WORK ORDER: Down to the last line, repeat the entries exactly and drop any image.

** SUPPLIED INFORMATION follows **

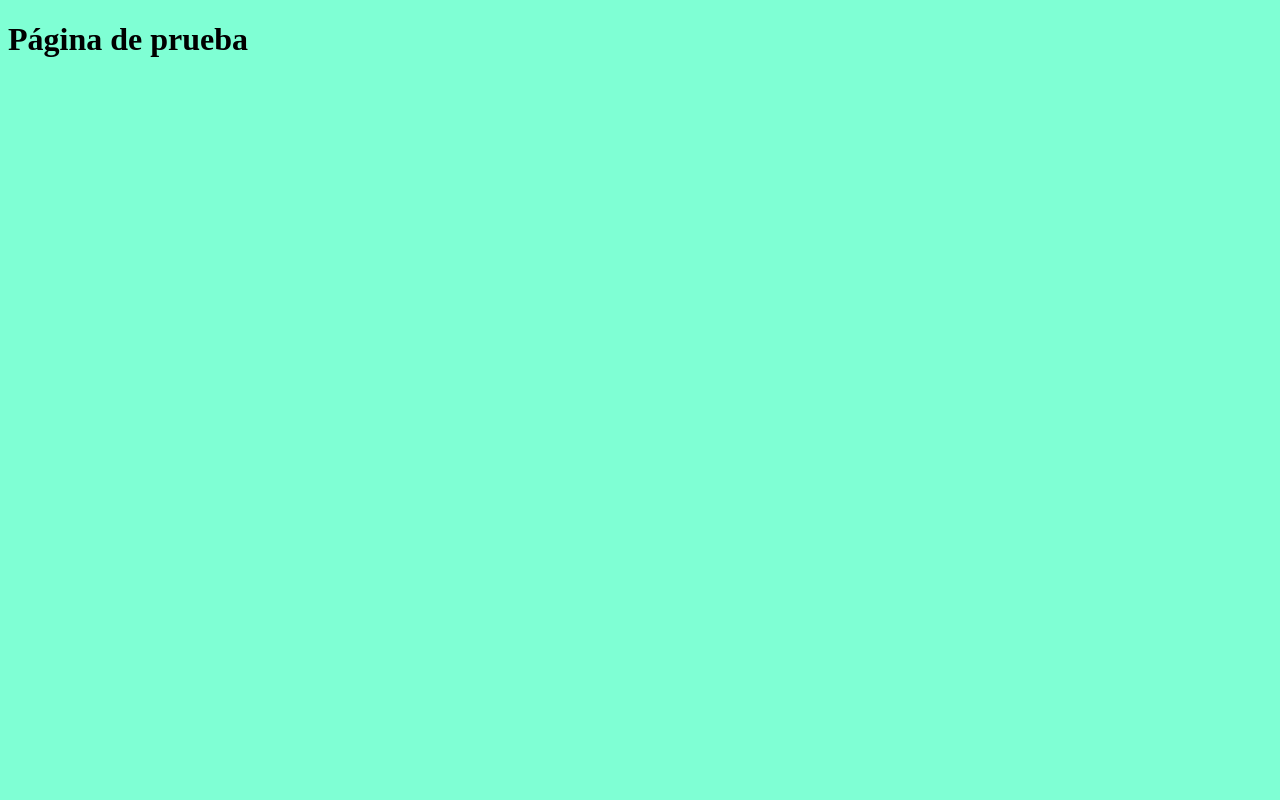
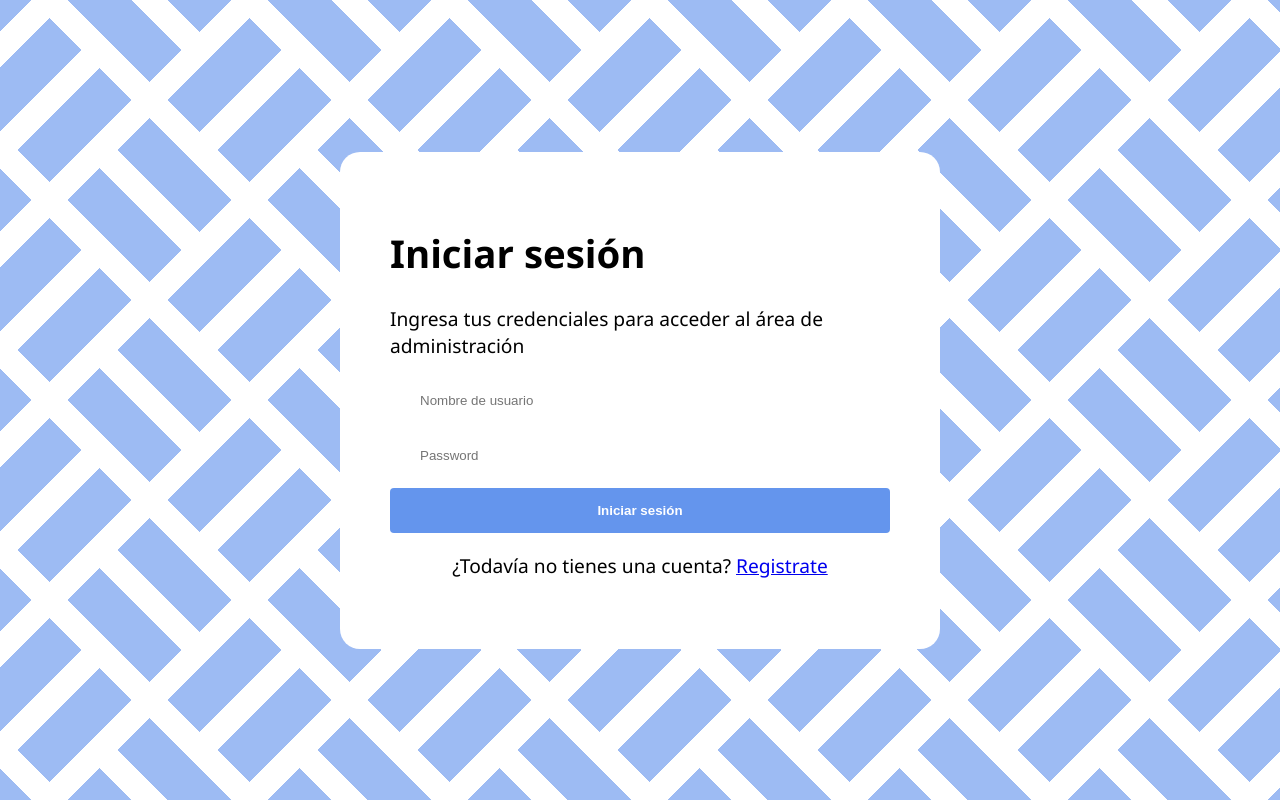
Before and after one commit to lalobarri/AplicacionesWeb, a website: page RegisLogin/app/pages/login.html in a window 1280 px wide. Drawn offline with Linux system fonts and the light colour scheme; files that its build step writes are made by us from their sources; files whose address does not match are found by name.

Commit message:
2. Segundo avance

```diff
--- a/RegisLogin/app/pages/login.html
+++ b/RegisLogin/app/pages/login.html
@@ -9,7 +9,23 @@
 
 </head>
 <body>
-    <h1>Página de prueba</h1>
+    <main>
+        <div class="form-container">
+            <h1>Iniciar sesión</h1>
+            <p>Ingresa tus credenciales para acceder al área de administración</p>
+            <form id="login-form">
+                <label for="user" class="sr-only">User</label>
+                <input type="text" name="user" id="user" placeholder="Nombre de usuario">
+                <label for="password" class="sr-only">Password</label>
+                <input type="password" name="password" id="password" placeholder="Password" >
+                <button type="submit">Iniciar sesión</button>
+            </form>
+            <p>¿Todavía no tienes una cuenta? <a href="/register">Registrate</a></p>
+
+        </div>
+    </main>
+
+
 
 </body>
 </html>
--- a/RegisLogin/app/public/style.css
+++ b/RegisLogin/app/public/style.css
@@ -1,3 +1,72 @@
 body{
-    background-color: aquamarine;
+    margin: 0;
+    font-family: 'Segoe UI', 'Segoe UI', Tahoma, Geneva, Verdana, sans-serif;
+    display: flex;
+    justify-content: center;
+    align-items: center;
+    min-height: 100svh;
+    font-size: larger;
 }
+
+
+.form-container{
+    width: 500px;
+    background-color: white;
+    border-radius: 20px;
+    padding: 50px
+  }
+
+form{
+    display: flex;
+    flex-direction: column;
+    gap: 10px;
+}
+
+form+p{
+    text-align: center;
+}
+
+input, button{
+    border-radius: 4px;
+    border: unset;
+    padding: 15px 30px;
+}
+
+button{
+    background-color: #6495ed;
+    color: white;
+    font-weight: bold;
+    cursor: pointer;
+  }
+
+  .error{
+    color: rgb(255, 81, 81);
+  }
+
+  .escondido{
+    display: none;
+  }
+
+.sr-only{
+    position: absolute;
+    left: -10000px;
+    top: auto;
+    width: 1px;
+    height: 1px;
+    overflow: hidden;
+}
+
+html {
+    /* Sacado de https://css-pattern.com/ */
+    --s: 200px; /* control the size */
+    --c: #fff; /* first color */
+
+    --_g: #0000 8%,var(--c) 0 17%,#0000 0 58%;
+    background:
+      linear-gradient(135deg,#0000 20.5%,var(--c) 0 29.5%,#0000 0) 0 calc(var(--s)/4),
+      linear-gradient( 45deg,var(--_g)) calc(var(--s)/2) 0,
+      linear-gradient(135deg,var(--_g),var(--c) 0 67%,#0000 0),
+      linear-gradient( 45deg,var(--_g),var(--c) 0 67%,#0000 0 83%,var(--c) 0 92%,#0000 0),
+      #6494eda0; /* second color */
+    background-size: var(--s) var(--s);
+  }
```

** End of SUPPLIED INFORMATION **

ANSWER SECTION:
Before and after one commit to lalobarri/AplicacionesWeb, a website: page RegisLogin/app/pages/login.html in a window 1280 px wide. Drawn offline with Linux system fonts and the light colour scheme; files that its build step writes are made by us from their sources; files whose address does not match are found by name.

Commit message:
2. Segundo avance

```diff
--- a/RegisLogin/app/pages/login.html
+++ b/RegisLogin/app/pages/login.html
@@ -9,7 +9,23 @@
 
 </head>
 <body>
-    <h1>Página de prueba</h1>
+    <main>
+        <div class="form-container">
+            <h1>Iniciar sesión</h1>
+            <p>Ingresa tus credenciales para acceder al área de administración</p>
+            <form id="login-form">
+                <label for="user" class="sr-only">User</label>
+                <input type="text" name="user" id="user" placeholder="Nombre de usuario">
+                <label for="password" class="sr-only">Password</label>
+                <input type="password" name="password" id="password" placeholder="Password" >
+                <button type="submit">Iniciar sesión</button>
+            </form>
+            <p>¿Todavía no tienes una cuenta? <a href="/register">Registrate</a></p>
+
+        </div>
+    </main>
+
+
 
 </body>
 </html>
--- a/RegisLogin/app/public/style.css
+++ b/RegisLogin/app/public/style.css
@@ -1,3 +1,72 @@
 body{
-    background-color: aquamarine;
+    margin: 0;
+    font-family: 'Segoe UI', 'Segoe UI', Tahoma, Geneva, Verdana, sans-serif;
+    display: flex;
+    justify-content: center;
+    align-items: center;
+    min-height: 100svh;
+    font-size: larger;
 }
+
+
+.form-container{
+    width: 500px;
+    background-color: white;
+    border-radius: 20px;
+    padding: 50px
+  }
+
+form{
+    display: flex;
+    flex-direction: column;
+    gap: 10px;
+}
+
+form+p{
+    text-align: center;
+}
+
+input, button{
+    border-radius: 4px;
+    border: unset;
+    padding: 15px 30px;
+}
+
+button{
+    background-color: #6495ed;
+    color: white;
+    font-weight: bold;
+    cursor: pointer;
+  }
+
+  .error{
+    color: rgb(255, 81, 81);
+  }
+
+  .escondido{
+    display: none;
+  }
+
+.sr-only{
+    position: absolute;
+    left: -10000px;
+    top: auto;
+    width: 1px;
+    height: 1px;
+    overflow: hidden;
+}
+
+html {
+    /* Sacado de https://css-pattern.com/ */
+    --s: 200px; /* control the size */
+    --c: #fff; /* first color */
+
+    --_g: #0000 8%,var(--c) 0 17%,#0000 0 58%;
+    background:
+      linear-gradient(135deg,#0000 20.5%,var(--c) 0 29.5%,#0000 0) 0 calc(var(--s)/4),
+      linear-gradient( 45deg,var(--_g)) calc(var(--s)/2) 0,
+      linear-gradient(135deg,var(--_g),var(--c) 0 67%,#0000 0),
+      linear-gradient( 45deg,var(--_g),var(--c) 0 67%,#0000 0 83%,var(--c) 0 92%,#0000 0),
+      #6494eda0; /* second color */
+    background-size: var(--s) var(--s);
+  }
```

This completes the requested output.